=== THE TASK ===
From the first line to the last, output the data exactly as it stands, minus its pictures.

=== MATERIAL PROVIDED ===
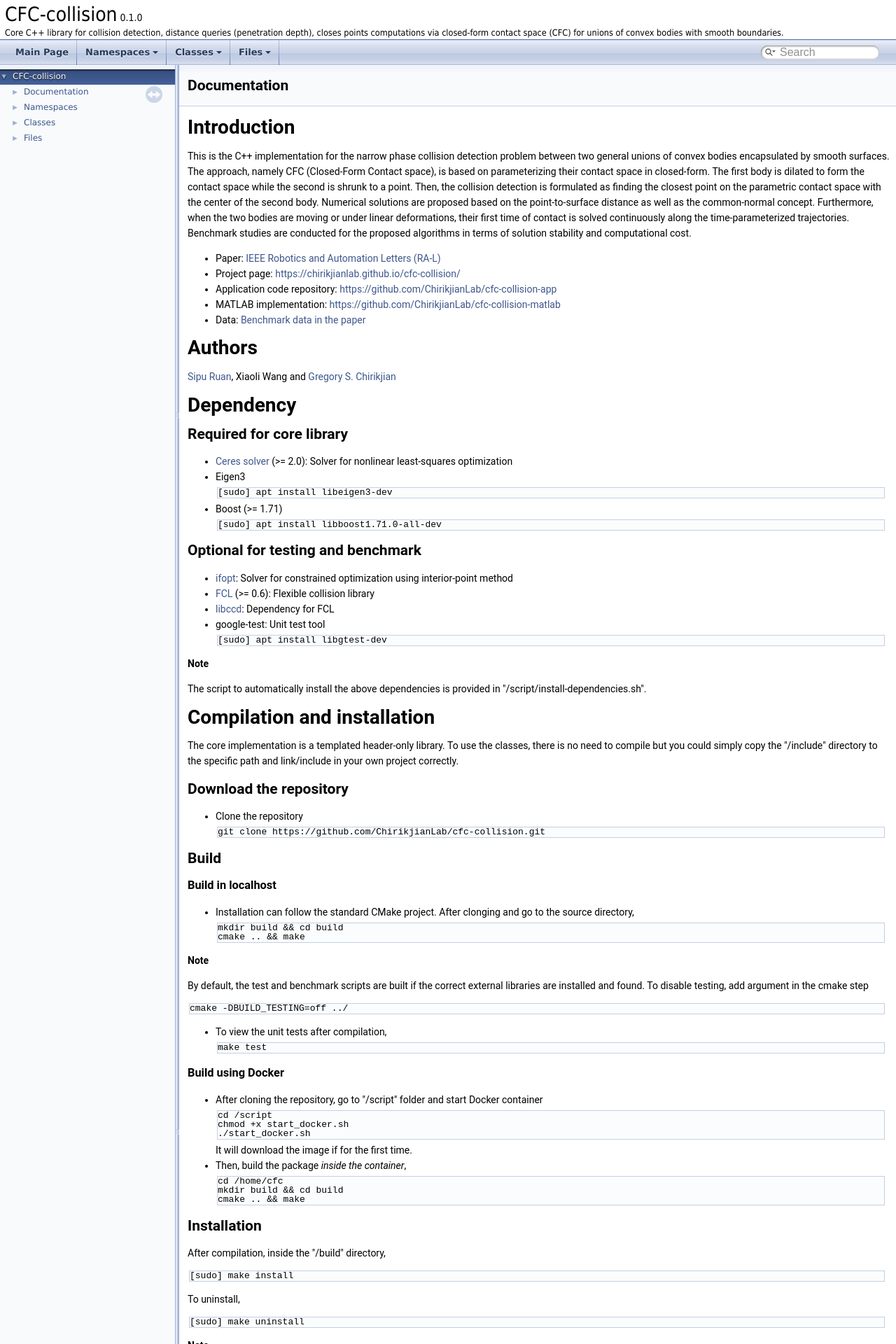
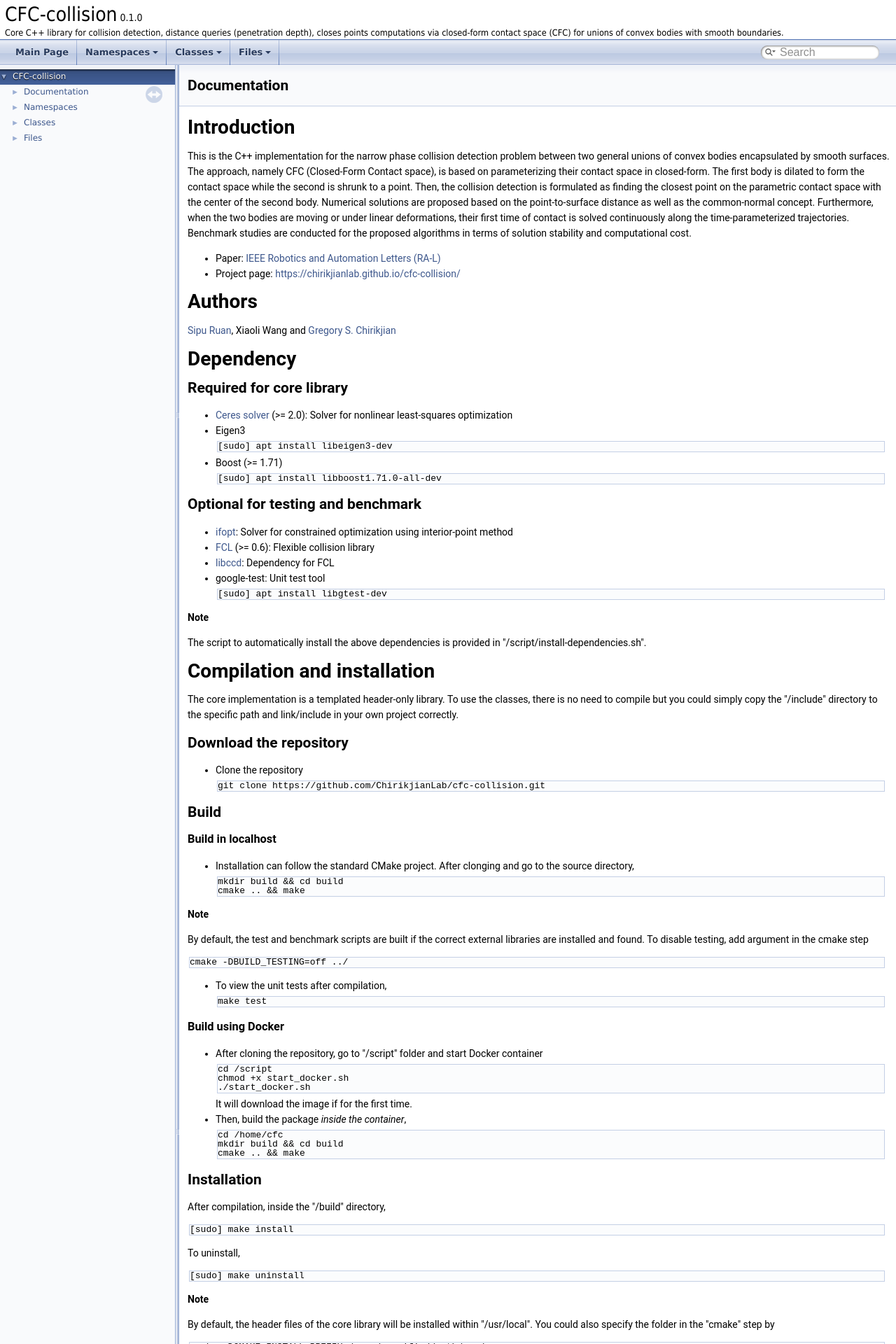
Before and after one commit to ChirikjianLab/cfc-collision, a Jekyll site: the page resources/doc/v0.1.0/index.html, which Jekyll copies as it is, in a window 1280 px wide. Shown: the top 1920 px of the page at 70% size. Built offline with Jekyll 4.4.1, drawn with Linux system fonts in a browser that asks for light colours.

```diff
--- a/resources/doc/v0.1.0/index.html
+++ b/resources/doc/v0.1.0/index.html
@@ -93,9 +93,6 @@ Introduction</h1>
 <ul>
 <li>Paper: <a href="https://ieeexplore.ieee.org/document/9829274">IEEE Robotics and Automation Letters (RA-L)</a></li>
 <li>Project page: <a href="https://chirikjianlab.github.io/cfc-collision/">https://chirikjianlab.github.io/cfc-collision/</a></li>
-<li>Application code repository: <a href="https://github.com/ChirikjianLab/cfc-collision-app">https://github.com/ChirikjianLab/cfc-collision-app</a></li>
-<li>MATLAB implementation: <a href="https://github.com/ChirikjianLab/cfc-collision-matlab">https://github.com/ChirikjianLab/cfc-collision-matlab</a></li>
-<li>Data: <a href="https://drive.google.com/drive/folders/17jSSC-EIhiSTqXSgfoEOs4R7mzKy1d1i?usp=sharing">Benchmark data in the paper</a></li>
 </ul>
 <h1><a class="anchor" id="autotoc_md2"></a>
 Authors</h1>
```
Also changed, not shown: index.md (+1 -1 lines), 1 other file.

=== RESULT BELOW ===
Before and after one commit to ChirikjianLab/cfc-collision, a Jekyll site: the page resources/doc/v0.1.0/index.html, which Jekyll copies as it is, in a window 1280 px wide. Shown: the top 1920 px of the page at 70% size. Built offline with Jekyll 4.4.1, drawn with Linux system fonts in a browser that asks for light colours.

```diff
--- a/resources/doc/v0.1.0/index.html
+++ b/resources/doc/v0.1.0/index.html
@@ -93,9 +93,6 @@ Introduction</h1>
 <ul>
 <li>Paper: <a href="https://ieeexplore.ieee.org/document/9829274">IEEE Robotics and Automation Letters (RA-L)</a></li>
 <li>Project page: <a href="https://chirikjianlab.github.io/cfc-collision/">https://chirikjianlab.github.io/cfc-collision/</a></li>
-<li>Application code repository: <a href="https://github.com/ChirikjianLab/cfc-collision-app">https://github.com/ChirikjianLab/cfc-collision-app</a></li>
-<li>MATLAB implementation: <a href="https://github.com/ChirikjianLab/cfc-collision-matlab">https://github.com/ChirikjianLab/cfc-collision-matlab</a></li>
-<li>Data: <a href="https://drive.google.com/drive/folders/17jSSC-EIhiSTqXSgfoEOs4R7mzKy1d1i?usp=sharing">Benchmark data in the paper</a></li>
 </ul>
 <h1><a class="anchor" id="autotoc_md2"></a>
 Authors</h1>
```
Also changed, not shown: index.md (+1 -1 lines), 1 other file.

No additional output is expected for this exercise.